- **Code change snippets**
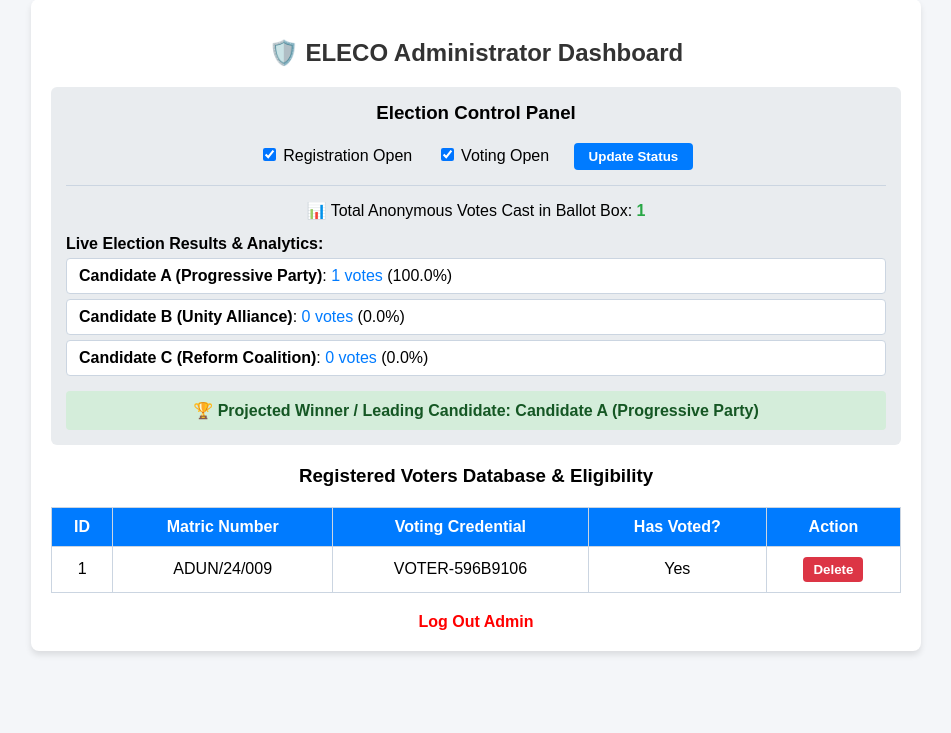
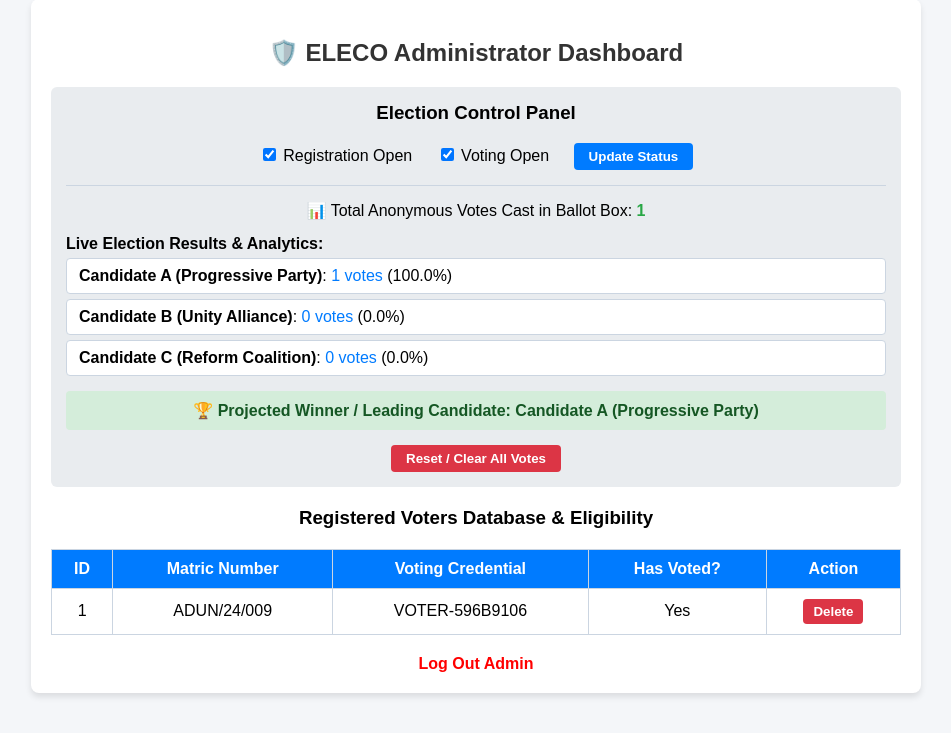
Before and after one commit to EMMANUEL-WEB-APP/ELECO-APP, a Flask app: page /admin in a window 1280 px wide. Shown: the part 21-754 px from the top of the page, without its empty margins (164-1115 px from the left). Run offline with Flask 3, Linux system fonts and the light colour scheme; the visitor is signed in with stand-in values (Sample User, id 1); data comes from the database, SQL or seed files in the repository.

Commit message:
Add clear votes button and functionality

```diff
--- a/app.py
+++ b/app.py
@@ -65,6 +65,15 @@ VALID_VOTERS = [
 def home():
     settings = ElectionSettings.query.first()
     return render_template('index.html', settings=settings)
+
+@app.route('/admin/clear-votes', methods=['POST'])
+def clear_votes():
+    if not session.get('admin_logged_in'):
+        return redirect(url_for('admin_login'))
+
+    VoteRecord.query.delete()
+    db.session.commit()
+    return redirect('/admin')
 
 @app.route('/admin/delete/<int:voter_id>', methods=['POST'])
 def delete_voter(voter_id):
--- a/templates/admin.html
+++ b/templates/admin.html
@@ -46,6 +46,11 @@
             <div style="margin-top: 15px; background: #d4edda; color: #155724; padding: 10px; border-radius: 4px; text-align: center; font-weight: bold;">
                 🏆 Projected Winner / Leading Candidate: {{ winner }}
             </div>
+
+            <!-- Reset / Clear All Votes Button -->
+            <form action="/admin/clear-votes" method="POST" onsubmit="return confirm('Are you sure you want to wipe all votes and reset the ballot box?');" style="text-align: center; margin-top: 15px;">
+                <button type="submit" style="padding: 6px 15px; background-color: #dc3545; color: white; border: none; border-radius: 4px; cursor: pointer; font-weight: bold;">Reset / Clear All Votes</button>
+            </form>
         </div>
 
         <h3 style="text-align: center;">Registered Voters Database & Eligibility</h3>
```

* * *

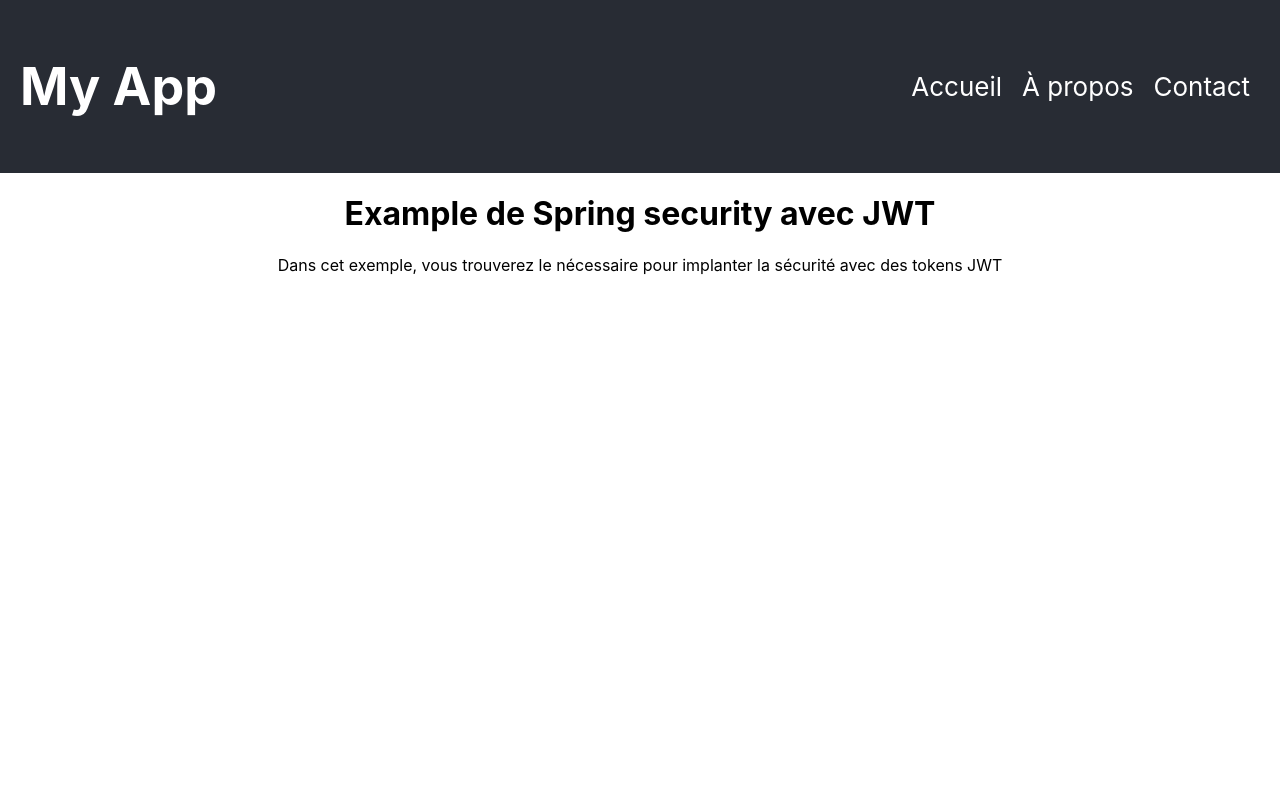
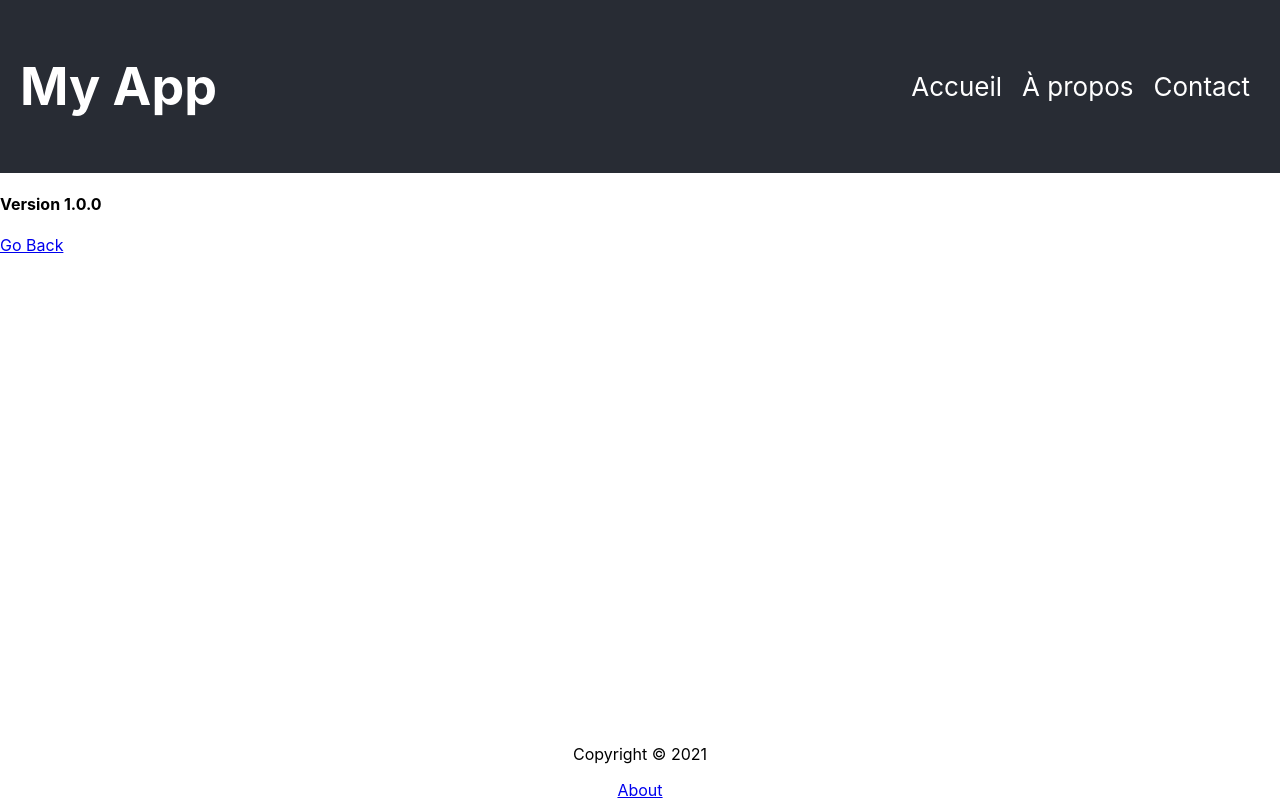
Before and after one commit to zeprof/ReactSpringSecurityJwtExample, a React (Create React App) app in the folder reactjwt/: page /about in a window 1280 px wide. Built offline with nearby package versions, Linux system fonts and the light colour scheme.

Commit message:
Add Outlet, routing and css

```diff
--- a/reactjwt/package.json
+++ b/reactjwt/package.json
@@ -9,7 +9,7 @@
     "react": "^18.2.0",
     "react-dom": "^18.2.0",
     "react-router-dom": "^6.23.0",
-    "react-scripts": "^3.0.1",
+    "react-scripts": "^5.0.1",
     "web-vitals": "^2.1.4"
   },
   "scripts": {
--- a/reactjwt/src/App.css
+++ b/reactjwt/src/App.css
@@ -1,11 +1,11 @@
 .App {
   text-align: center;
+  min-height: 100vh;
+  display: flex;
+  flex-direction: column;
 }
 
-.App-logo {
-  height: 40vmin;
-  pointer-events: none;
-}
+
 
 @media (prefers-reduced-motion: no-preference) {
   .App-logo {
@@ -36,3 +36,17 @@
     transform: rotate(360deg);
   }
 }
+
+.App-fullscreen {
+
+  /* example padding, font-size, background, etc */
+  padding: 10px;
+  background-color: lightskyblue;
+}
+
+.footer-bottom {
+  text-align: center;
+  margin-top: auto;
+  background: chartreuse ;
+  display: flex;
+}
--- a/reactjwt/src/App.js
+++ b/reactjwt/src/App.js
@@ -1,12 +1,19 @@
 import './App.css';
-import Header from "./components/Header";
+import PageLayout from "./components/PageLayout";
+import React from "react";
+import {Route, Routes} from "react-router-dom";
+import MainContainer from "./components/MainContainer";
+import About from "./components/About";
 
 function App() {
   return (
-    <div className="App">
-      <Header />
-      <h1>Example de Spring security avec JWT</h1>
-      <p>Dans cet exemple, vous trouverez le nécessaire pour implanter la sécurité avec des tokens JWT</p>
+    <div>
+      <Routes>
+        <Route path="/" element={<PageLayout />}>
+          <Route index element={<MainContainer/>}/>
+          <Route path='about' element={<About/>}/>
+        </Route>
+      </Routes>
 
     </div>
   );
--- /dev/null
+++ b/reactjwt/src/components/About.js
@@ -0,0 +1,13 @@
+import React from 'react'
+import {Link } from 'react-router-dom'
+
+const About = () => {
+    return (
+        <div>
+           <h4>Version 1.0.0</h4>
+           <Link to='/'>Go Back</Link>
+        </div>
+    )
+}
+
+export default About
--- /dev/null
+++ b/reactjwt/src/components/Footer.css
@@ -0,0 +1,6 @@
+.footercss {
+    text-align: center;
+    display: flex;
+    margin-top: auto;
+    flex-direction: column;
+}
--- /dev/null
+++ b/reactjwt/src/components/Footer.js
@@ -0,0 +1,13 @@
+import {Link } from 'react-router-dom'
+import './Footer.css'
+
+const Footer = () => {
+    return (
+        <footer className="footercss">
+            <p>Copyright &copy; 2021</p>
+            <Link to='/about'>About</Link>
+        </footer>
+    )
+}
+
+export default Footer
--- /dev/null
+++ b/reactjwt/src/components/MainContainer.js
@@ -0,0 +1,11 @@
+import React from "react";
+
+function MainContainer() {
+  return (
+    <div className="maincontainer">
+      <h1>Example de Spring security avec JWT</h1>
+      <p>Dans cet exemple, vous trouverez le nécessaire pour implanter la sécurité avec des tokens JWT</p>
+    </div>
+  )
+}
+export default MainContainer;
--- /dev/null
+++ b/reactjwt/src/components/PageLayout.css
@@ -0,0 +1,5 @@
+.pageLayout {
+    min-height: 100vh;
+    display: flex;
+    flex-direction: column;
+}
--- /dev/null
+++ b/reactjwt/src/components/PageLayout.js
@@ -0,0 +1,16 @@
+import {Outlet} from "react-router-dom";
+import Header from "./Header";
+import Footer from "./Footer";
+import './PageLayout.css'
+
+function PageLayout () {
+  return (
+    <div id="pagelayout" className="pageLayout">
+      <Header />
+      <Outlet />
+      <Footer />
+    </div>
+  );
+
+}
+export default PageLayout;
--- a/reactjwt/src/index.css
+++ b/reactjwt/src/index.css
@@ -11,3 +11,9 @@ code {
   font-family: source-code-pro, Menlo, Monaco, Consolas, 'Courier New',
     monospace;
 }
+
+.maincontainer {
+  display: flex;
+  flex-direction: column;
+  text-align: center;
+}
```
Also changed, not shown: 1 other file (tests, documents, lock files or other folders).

--

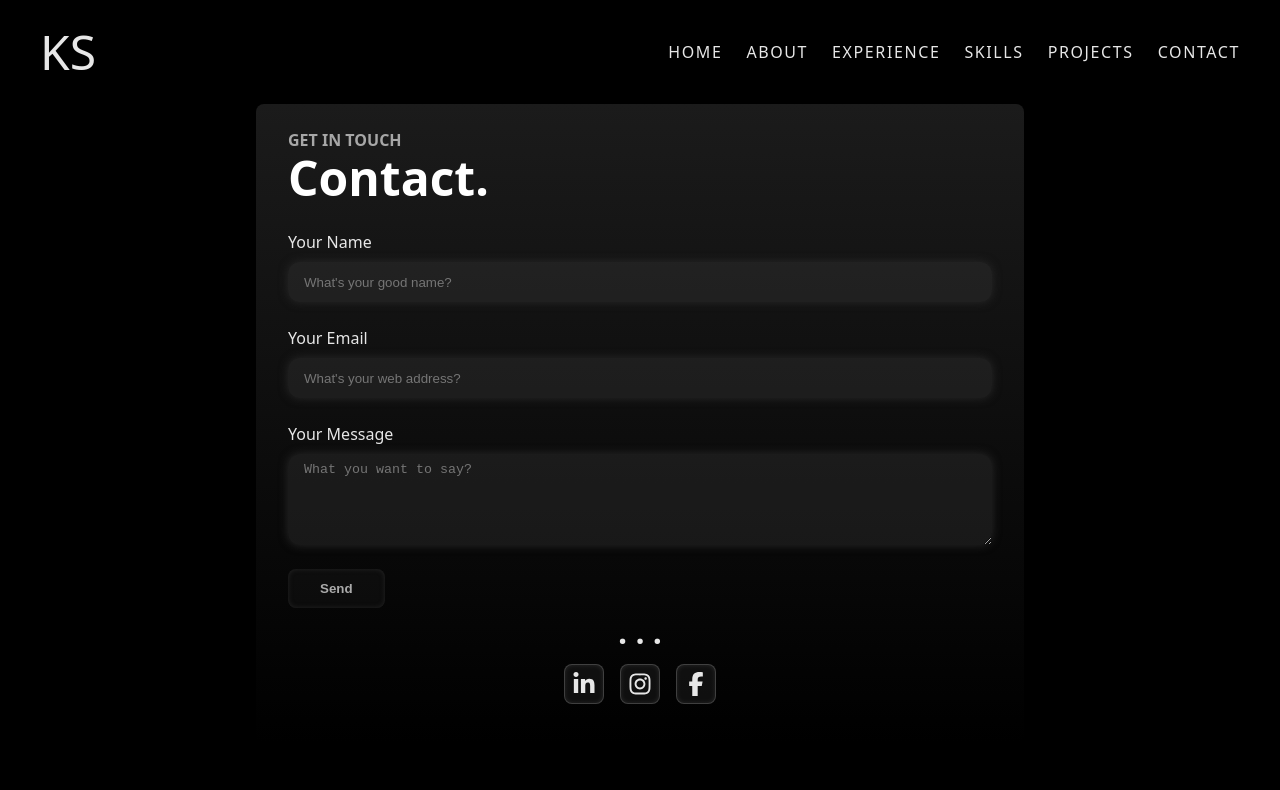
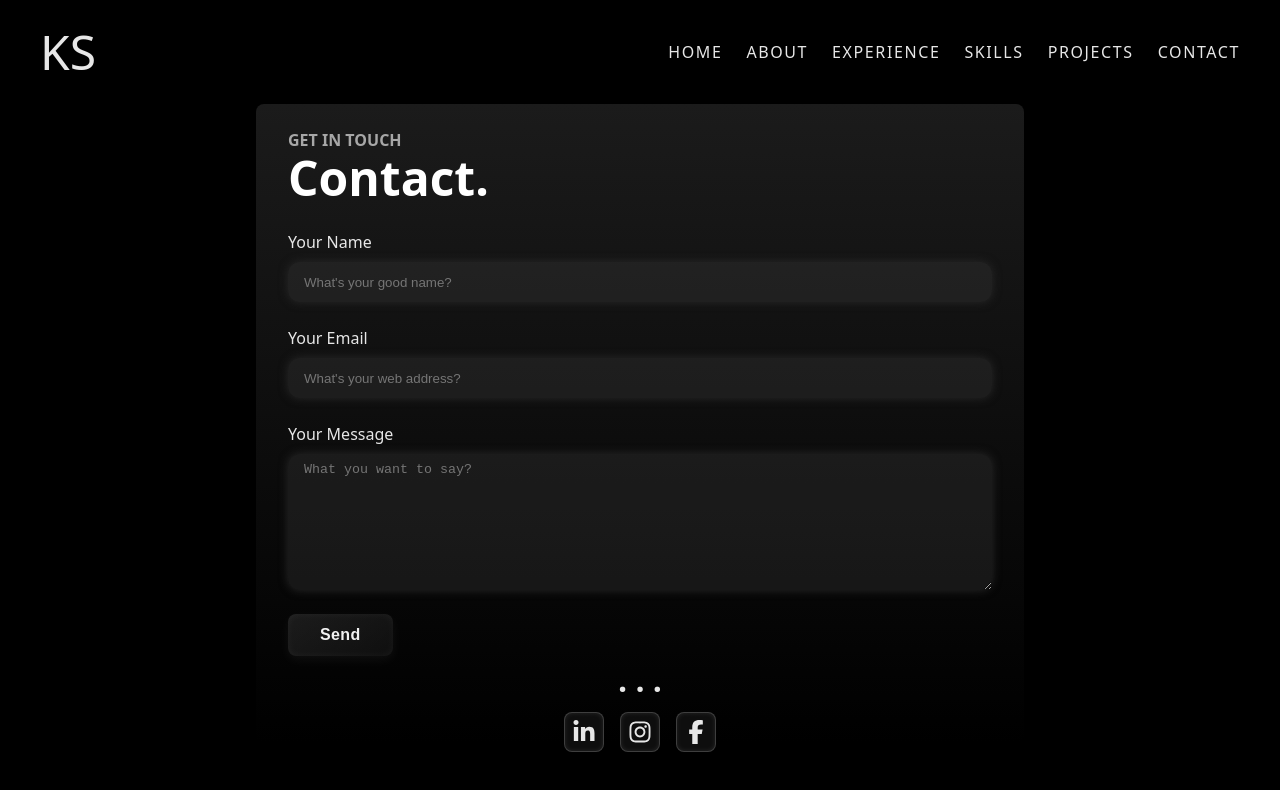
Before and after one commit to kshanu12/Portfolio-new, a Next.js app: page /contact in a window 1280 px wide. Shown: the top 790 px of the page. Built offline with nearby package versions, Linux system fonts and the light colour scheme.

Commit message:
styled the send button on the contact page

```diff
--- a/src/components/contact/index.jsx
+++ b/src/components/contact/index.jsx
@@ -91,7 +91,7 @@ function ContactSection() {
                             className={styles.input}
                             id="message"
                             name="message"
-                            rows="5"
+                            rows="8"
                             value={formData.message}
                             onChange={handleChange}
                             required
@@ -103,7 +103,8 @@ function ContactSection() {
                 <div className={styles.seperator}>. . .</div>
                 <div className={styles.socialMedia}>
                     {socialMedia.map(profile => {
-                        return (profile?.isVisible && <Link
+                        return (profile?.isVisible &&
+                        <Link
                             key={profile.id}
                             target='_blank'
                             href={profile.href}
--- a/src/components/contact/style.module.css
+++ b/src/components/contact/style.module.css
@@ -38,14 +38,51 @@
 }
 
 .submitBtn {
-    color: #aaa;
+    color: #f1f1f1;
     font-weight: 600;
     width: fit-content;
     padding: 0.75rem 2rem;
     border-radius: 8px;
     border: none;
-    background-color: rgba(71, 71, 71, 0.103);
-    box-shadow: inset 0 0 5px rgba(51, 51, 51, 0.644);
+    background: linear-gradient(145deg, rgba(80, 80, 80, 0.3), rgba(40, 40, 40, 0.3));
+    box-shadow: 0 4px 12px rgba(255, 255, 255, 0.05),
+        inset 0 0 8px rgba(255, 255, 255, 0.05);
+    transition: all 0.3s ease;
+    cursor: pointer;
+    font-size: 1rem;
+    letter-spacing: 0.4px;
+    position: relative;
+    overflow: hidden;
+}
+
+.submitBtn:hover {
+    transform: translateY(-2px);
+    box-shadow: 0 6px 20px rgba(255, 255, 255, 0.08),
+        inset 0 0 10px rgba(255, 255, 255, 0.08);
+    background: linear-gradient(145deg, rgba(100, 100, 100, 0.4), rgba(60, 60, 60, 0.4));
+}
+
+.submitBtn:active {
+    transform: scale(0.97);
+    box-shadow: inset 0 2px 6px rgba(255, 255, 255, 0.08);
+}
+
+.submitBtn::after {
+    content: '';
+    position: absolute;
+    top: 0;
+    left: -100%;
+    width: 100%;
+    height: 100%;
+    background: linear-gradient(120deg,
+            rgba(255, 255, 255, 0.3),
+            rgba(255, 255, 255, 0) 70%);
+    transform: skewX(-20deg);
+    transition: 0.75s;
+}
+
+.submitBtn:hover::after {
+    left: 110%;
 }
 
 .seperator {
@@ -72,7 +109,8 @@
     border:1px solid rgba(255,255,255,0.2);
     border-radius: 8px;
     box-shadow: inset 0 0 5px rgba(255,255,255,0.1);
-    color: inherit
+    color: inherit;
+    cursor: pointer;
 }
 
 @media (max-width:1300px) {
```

- **EXERCISE OBJECTIVE**
The answer is a count and nothing more: lines above that contain "border".

- **ANSWER SECTION**
6